ETF Trends: – PIMCO’s Hodge talks active ETFs. – PIMCO Chief Operating Officer Douglas Hodge talked with ETF Trends Editor Tom Lydon at the Morningstar ETF Invest Conference in Chicago earlier this month about PIMCO’s foray into ETFs and where actively managed ETFs could be headed from here.
AL.com: – Are my bonds safe? – When people talk about stocks and bonds, many people intuitively associate “safety” with bonds and “risky” with stocks. While it’s certainly true that, in general, stocks are more volatile than bonds, bonds can be pretty risky under certain circumstances. I’ve found that a lot of people also find bonds to be confusing to understand. Let’s start with a few bond basics.
Business Insider: – The real bubble is in the bond market – 700 years of market data. – Central bank policies have caused a bubble is in bond markets – not surprising as those are the instruments that are bought before the funds end up back with the central bank in the form of excess reserves. Bond yields have rarely been this low in the period since 1800. Indeed, the only other time was when the Fed was also manipulating the market during and after WW2.
Benzinga: – International bond ETFs breakout. – Both developed and emerging market international bond ETFs are offering higher yields as well as more upside potential.
George Spritzer: – Bill Gross sees value in depressed closed-end funds. – According to recent SEC filings, Bill Gross invested over $5.8 million of his personal money in four PIMCO closed-end bond funds on Monday. Mr. Gross often steps up to buy Pimco CEFs when he sees value. Sometimes he buys funds that he manages himself, but in this case, he purchased four funds run by other Pimco managers.
Trading Floor: – Bond Update: Where to find value on the back of the rally. – As mentioned yesterday, European corporate bonds have experienced a significant rally.
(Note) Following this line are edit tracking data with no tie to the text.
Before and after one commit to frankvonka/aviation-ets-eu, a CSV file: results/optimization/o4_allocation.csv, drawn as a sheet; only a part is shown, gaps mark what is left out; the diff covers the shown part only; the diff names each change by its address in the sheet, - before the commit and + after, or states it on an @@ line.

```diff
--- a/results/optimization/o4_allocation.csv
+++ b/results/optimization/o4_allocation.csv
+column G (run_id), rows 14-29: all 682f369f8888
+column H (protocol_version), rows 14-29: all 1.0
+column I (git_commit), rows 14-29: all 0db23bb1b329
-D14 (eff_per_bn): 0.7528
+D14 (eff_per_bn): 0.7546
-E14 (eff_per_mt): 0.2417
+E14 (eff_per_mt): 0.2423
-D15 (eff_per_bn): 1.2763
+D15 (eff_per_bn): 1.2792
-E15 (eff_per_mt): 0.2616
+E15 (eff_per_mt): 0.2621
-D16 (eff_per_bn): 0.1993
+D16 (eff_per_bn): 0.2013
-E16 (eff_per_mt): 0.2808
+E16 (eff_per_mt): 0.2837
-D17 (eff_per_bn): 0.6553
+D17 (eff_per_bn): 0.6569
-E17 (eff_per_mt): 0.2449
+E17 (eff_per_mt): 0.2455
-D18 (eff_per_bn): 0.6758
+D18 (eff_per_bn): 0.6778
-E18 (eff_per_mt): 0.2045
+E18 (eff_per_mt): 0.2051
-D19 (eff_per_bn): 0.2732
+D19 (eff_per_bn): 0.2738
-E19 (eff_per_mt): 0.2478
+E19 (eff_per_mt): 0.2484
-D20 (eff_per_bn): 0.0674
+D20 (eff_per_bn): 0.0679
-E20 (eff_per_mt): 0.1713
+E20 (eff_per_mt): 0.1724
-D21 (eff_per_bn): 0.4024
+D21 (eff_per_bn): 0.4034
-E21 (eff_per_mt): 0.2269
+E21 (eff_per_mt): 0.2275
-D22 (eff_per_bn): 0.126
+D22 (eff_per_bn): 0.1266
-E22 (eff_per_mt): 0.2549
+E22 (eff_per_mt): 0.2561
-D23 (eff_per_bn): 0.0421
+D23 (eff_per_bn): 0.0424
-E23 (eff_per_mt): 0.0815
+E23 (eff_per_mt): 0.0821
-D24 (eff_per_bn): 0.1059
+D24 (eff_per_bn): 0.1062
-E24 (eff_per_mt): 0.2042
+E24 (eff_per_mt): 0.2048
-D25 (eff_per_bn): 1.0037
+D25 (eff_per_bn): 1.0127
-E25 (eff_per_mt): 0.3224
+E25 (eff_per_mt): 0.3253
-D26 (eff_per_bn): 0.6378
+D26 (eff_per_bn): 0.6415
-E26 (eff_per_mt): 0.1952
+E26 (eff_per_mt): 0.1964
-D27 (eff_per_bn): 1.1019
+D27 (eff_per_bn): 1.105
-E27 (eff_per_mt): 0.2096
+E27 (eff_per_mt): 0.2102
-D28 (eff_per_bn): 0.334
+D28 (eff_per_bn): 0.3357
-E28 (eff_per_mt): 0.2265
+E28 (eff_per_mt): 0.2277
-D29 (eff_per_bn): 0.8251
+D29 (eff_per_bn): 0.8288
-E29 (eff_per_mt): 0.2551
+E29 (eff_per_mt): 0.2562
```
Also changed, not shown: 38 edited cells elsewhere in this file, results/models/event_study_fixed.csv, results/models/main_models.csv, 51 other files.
The current levels indicate that some risk factors have been downscaled, while corporates in general are also in pretty good shape with default ratios at low levels.
MarketWatch: – 7 bond funds that are now alluringly cheap. – If you’re looking for a bargain on the market right now, take a look at closed-end mutual funds, and especially at some of the closed-end funds that invest in bonds.
Forbes: – Index fund mislabeling creates problems. – We are regular victims of inaccurate labeling by mutual fund companies. The problems are generally associated with actively managed funds, but there are also issues within the index fund community. It would be great if some of the index funds the industry said existed actually did exist.
Morningstar: – 6 things every investor must know about closed-end funds. – Here is a synopsis of six things every potential CEF investor should know.
About.com: – PIMCO’s ZROZ ETF: The best way to trade the bond market. – The vast majority of bond investors hold long-term positions designed to produce income and provide portfolio diversification. While the conservative approach is the most typical, there is no shortage of investors who look for ways to make short-term trades to capitalize on daily, weekly, or monthly moves in the market.